1 – When we use the term “mothers”, we are referring to co-mothers in same-sex families as well as mothers in opposite-sex families. Similarly, the term “fathers” includes co-fathers in same-sex families as well as fathers in opposite-sex families.
2 – Reference re: Employment Insurance Act (Can.), [2005] 2 S.C.R. 669, para. 54 and 66.
3 – United Nations Committee on Discrimination against Women’s Concluding Observations on the Occasion of Canada’s 5th Report (CEDAW/C/CAN/5 and Add.1), 603th and 604th sessions, January 23, 2003 (see CEDAW/C/SR.603 and 604), para. 382.

NAWL’S RECOMMENDATIONS for Improving Maternity and Parental Benefits

1. Expansion of the current maternity and parental benefits regime under EI
NAWL recommends that the Federal Government expand the current maternity and parental benefits regime under EI and that it finance this expansion through direct contributions to the EI Fund. NAWL recommends that the Federal government:
• Abolish the waiting period for workers receiving maternity and parental benefits;
• Convert this two-week period to a period of eligibility for parental benefits;
• Increase benefit levels for maternity and parental benefits (and all other benefits) to 70% of regular earnings;
• Raise maximum yearly insurable earnings to $51 748, to be indexed annually;
• Calculate benefits on the basis of the best 12 weeks of income in the last year in all regions of Canada;
• Create a family supplement of $25 per week for one child and $35 for two or more children for all EI beneficiaries, regardless of family income;
• Lower the eligibility requirement to 360 hours for maternity and parental benefits;
• Respect a distinct entitlement to maternity and parental benefits so that the right to these benefits is not affected by receipt of regular benefits;
• Designate benefits for fathers and second parents;
• Allow a 3 to 5 year reach-back period to qualify for maternity and parental benefits;
• Extend coverage to self-employed mothers and fathers.

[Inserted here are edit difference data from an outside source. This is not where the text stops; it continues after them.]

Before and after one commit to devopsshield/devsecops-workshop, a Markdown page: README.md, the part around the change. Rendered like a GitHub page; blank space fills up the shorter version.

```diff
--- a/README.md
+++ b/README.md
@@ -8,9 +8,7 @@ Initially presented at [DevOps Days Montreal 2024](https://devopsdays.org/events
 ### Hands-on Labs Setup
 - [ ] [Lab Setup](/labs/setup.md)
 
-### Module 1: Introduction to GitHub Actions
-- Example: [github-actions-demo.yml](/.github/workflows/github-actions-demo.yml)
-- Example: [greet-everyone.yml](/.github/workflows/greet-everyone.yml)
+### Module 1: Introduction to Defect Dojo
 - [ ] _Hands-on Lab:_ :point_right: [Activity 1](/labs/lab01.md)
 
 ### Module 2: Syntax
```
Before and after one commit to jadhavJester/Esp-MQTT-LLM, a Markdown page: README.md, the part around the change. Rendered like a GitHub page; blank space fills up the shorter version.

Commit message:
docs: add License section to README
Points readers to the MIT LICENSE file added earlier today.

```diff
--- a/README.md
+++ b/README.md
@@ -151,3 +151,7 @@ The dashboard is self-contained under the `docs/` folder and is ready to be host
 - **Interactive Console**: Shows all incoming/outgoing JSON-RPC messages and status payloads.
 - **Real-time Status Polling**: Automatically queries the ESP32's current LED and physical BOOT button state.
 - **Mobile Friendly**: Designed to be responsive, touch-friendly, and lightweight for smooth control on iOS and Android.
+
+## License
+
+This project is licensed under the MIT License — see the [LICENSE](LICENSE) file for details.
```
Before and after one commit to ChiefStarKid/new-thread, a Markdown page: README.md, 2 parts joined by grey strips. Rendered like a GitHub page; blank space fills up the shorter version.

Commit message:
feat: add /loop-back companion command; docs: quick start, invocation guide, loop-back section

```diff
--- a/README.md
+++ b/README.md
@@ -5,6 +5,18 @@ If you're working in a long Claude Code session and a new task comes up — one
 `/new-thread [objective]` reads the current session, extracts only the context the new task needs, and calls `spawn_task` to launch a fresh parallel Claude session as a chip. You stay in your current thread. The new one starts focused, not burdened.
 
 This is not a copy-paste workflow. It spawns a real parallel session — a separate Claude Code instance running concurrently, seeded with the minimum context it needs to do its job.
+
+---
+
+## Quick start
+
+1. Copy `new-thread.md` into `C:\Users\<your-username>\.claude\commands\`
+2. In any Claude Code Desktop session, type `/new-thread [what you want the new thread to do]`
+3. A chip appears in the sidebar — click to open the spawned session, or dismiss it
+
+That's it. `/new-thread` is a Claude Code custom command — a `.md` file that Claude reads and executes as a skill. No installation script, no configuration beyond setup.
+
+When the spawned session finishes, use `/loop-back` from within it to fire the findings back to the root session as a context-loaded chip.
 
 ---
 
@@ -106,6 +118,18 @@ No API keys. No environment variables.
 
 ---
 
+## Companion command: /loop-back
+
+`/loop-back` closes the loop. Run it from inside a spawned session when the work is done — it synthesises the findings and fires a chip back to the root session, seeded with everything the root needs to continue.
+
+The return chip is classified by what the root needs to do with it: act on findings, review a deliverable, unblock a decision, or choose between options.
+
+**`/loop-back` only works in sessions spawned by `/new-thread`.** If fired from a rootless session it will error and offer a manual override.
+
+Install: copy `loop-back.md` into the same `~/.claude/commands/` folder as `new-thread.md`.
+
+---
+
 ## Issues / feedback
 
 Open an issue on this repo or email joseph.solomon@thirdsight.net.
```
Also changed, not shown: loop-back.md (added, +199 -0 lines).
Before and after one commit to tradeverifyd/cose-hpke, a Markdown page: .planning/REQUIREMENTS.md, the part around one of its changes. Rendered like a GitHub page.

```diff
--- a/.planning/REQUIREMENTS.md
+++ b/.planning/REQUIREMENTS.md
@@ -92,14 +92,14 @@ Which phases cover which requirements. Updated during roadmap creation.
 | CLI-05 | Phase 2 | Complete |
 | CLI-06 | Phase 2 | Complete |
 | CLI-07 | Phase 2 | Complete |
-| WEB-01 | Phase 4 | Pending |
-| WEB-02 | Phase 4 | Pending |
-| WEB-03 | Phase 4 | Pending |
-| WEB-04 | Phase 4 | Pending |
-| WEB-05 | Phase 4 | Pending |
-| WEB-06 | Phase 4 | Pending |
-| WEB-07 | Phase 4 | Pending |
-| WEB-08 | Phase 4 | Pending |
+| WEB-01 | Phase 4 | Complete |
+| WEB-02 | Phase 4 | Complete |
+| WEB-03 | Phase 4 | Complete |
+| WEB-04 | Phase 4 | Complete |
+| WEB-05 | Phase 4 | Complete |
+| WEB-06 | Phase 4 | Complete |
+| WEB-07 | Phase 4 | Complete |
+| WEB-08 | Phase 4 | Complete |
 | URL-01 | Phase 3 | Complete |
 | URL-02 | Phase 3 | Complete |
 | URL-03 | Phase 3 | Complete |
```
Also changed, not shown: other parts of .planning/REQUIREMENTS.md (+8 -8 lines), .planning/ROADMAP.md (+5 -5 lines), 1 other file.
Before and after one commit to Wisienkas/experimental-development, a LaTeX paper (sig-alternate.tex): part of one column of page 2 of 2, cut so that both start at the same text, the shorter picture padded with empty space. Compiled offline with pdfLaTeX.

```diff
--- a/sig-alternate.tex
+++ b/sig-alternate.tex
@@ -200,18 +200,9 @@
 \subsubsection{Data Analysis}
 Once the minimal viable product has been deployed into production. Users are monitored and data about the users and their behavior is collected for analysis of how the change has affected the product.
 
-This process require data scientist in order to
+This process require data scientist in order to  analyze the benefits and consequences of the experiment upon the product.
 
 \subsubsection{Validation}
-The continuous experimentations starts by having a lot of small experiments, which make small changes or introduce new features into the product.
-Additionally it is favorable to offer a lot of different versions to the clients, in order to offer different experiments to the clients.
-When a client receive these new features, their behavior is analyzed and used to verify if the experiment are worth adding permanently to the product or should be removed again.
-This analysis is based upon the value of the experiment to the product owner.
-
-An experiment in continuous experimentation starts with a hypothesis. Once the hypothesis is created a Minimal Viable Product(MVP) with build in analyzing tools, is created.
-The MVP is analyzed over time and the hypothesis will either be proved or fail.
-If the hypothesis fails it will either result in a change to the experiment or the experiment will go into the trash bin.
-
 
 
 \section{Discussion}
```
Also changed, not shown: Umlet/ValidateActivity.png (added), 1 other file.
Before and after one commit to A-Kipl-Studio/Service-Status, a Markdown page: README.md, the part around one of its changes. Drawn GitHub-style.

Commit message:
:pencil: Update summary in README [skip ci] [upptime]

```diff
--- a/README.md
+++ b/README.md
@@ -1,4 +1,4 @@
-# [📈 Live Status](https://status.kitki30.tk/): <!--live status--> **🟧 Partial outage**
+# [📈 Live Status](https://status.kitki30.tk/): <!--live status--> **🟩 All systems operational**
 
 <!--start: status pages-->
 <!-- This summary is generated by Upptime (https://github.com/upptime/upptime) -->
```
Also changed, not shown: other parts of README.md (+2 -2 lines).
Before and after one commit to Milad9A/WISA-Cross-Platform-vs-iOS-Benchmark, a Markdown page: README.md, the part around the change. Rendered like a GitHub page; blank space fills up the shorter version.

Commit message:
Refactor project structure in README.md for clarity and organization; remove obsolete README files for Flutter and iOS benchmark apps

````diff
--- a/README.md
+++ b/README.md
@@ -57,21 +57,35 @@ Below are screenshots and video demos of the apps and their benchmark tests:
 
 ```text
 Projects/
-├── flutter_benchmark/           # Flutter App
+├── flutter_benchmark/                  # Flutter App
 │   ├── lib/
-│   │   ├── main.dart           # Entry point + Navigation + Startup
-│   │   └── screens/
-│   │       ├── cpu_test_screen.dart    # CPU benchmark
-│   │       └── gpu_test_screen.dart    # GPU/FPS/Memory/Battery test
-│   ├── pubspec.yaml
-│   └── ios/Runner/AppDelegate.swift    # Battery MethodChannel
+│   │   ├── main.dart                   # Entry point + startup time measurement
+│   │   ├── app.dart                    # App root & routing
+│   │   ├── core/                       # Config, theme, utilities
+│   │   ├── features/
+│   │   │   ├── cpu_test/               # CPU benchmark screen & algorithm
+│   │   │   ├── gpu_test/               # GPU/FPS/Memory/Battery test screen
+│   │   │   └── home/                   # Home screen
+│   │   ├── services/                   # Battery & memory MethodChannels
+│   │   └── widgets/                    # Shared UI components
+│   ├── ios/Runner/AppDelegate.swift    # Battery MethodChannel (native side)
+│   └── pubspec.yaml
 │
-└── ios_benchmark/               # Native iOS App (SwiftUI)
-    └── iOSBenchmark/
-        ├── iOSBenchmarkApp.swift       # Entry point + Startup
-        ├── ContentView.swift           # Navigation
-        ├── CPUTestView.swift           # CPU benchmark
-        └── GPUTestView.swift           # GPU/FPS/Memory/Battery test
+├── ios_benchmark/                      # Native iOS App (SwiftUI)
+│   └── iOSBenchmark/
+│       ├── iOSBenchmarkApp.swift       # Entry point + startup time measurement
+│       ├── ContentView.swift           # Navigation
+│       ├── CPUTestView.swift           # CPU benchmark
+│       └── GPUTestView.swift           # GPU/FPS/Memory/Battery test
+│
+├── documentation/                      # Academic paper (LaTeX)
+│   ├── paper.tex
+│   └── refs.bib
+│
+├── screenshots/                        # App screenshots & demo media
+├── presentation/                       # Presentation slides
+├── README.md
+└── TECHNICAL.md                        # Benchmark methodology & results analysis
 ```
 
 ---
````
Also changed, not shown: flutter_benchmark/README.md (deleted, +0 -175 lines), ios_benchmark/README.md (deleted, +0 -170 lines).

2. Creation of a Universal Support Program
NAWL recommends that the Federal Government create a Universal Support Program that reaches mothers who do not qualify for benefits under EI or receive inadequate benefits under that program. At the same time, NAWL recognizes Québec’s right to determine its own social policies and thus to opt out of any such program with full financial compensation, if it so wishes.

3. Updating the Canada Labour Code
NAWL recommends that the Federal government show leadership on the issue of employment standards governing leave and the right to return to work after maternity and parental leave by setting an example through the standards set out in the Canada Labour Code.

Rachel Cox